[Stored items from a collection]
━━━━━━━━━━
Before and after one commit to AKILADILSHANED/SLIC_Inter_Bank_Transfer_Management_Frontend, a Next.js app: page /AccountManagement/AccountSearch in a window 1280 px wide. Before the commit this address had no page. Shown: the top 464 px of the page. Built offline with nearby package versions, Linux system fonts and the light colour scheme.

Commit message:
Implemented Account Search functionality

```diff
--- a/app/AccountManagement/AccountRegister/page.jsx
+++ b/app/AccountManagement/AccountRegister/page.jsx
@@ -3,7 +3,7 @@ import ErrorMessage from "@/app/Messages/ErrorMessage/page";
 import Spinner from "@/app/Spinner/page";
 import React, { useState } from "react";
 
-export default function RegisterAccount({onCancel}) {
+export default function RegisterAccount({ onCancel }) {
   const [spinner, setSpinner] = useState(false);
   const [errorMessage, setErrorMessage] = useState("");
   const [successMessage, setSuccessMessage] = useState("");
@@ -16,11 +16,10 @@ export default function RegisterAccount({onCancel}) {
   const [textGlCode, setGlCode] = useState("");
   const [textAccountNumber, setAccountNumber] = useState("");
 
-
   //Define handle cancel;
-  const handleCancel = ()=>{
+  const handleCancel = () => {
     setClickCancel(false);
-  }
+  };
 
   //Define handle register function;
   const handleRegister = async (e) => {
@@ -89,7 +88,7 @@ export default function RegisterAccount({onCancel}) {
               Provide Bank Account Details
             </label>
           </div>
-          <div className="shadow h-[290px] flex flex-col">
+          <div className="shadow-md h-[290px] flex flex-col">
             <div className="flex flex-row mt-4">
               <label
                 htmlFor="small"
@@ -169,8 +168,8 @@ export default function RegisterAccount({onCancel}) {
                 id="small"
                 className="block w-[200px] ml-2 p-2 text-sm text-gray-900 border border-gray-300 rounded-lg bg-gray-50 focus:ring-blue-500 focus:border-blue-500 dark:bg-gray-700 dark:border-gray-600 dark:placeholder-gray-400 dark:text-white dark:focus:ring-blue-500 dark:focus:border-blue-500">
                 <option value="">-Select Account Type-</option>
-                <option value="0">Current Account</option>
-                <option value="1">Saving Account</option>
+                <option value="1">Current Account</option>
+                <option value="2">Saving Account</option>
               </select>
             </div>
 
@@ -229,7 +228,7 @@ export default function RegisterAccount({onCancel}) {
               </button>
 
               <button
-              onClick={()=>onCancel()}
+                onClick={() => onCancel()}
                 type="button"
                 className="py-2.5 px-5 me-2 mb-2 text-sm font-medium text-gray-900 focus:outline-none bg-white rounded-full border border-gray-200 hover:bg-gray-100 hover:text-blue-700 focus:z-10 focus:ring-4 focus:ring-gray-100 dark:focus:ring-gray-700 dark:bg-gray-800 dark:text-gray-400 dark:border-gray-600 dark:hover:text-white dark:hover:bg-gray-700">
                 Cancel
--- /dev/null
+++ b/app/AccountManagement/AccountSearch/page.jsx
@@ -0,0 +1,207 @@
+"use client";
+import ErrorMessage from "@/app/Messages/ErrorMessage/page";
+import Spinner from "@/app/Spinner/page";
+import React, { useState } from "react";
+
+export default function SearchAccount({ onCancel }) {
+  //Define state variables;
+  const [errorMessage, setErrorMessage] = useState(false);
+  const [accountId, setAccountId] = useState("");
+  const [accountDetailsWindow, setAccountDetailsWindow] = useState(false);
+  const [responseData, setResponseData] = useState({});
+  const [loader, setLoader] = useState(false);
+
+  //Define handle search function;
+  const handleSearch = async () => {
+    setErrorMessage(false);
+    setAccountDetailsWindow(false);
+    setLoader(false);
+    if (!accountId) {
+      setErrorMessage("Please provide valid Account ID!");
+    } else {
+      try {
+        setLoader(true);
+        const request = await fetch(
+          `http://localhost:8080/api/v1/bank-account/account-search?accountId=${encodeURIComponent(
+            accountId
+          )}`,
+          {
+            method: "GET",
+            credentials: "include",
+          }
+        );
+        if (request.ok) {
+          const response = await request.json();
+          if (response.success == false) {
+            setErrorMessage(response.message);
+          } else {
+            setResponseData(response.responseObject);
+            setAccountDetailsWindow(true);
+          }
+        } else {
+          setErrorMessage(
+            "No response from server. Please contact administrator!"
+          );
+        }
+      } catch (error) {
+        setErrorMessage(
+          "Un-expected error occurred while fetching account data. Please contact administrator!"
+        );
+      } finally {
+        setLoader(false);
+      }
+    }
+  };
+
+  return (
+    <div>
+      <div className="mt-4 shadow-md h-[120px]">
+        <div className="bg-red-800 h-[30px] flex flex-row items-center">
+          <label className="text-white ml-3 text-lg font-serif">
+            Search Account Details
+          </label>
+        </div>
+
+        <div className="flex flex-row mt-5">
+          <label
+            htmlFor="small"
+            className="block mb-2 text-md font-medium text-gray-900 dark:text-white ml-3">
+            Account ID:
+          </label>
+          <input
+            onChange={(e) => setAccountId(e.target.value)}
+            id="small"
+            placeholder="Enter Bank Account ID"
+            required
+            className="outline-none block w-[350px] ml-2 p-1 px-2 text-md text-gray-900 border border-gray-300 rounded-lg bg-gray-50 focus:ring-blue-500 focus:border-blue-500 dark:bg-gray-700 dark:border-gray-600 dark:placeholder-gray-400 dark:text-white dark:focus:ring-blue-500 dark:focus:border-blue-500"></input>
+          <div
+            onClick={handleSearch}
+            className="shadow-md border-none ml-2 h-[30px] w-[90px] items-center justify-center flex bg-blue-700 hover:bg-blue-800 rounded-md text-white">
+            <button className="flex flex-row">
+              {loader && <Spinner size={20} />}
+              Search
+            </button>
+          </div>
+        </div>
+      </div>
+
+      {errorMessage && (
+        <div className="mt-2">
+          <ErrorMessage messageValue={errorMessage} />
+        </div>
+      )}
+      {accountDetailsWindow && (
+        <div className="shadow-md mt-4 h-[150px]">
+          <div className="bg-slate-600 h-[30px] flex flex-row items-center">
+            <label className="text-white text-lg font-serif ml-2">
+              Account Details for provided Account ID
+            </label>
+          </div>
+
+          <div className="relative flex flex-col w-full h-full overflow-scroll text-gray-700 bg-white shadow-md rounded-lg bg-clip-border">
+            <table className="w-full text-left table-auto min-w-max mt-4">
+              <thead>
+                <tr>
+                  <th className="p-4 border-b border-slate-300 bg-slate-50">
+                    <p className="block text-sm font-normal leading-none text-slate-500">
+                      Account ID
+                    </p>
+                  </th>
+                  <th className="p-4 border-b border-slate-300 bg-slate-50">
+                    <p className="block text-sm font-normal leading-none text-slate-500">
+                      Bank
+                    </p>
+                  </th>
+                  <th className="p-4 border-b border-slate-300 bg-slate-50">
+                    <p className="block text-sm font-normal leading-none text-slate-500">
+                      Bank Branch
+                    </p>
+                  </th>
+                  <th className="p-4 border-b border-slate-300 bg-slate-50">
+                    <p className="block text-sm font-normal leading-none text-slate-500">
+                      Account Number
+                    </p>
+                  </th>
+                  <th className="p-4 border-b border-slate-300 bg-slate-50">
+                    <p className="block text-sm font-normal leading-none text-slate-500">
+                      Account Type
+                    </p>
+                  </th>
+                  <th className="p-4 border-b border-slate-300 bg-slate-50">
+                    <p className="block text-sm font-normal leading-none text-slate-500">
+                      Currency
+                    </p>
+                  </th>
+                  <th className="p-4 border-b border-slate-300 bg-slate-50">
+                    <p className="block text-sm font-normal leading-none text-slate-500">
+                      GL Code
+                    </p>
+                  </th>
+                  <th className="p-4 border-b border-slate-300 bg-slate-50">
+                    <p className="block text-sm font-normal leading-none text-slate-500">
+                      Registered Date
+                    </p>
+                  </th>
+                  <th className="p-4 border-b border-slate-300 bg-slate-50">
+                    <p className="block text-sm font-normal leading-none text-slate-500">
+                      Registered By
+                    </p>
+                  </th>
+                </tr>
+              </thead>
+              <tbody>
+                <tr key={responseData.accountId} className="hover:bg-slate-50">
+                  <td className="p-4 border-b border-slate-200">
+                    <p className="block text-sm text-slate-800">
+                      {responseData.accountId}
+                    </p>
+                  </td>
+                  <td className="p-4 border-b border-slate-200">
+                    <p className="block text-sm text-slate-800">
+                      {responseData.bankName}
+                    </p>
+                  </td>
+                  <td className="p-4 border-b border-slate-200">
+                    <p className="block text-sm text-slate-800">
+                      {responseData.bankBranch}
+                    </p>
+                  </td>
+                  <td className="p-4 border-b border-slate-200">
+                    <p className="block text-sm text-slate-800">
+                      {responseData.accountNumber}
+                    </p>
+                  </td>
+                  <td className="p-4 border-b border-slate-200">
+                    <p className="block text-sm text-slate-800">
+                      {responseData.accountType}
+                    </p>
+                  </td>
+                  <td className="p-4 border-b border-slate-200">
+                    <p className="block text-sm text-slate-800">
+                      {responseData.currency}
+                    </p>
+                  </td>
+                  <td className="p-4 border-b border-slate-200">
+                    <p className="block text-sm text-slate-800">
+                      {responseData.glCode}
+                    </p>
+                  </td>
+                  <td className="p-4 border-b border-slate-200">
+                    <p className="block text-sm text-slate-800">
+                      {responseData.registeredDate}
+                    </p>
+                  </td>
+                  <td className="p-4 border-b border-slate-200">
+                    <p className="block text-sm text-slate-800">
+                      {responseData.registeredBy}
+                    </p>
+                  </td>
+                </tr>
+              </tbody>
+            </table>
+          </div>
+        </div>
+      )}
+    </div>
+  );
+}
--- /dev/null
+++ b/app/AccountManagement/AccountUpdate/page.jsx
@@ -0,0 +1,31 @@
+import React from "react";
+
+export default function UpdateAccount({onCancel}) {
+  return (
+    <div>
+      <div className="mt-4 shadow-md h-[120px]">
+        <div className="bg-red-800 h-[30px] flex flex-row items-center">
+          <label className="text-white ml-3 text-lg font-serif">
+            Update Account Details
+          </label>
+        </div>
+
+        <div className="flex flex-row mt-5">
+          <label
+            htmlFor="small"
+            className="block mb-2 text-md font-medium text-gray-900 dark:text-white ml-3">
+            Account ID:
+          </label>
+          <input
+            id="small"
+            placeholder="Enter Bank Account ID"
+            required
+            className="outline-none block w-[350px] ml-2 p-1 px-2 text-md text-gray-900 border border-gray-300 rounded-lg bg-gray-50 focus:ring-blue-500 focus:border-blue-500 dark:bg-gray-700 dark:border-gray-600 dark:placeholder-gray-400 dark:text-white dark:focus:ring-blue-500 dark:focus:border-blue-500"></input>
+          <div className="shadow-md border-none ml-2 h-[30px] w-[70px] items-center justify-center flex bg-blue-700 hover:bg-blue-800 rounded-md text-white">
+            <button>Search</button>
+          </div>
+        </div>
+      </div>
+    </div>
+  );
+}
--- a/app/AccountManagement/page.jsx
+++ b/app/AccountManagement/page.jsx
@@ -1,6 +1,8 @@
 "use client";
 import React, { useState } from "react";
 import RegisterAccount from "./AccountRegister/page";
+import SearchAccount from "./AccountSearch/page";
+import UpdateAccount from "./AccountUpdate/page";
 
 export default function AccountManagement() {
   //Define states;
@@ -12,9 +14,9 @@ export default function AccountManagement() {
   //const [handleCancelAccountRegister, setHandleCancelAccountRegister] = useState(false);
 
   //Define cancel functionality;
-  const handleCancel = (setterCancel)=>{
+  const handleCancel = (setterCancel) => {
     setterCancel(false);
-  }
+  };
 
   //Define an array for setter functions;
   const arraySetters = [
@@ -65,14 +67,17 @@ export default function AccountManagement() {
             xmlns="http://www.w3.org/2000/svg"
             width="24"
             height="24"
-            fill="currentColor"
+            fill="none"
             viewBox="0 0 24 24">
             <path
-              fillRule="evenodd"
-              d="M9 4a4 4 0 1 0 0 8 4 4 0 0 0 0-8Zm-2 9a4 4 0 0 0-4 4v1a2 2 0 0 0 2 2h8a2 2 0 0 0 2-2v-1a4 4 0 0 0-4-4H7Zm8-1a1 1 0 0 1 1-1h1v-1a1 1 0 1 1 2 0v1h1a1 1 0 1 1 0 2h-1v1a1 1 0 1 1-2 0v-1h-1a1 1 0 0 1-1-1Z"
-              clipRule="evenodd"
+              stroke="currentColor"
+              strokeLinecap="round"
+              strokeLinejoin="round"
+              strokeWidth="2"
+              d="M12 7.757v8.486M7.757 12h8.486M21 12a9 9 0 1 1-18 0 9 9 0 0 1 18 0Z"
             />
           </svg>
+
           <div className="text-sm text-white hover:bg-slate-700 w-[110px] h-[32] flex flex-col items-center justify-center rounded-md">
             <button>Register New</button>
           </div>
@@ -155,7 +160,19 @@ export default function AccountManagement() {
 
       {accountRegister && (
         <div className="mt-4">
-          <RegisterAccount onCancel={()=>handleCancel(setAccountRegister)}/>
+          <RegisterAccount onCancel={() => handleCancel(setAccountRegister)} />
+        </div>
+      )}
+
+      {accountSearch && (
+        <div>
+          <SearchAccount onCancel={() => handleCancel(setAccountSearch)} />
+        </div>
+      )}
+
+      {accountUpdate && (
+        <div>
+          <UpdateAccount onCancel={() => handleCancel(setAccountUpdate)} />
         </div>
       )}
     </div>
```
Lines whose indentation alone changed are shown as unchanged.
━━━━━━━━━━
Problem to solve – Across all the records above, count the lines that contain "setterCancel" and reply with only the number.

Exercise answer – 3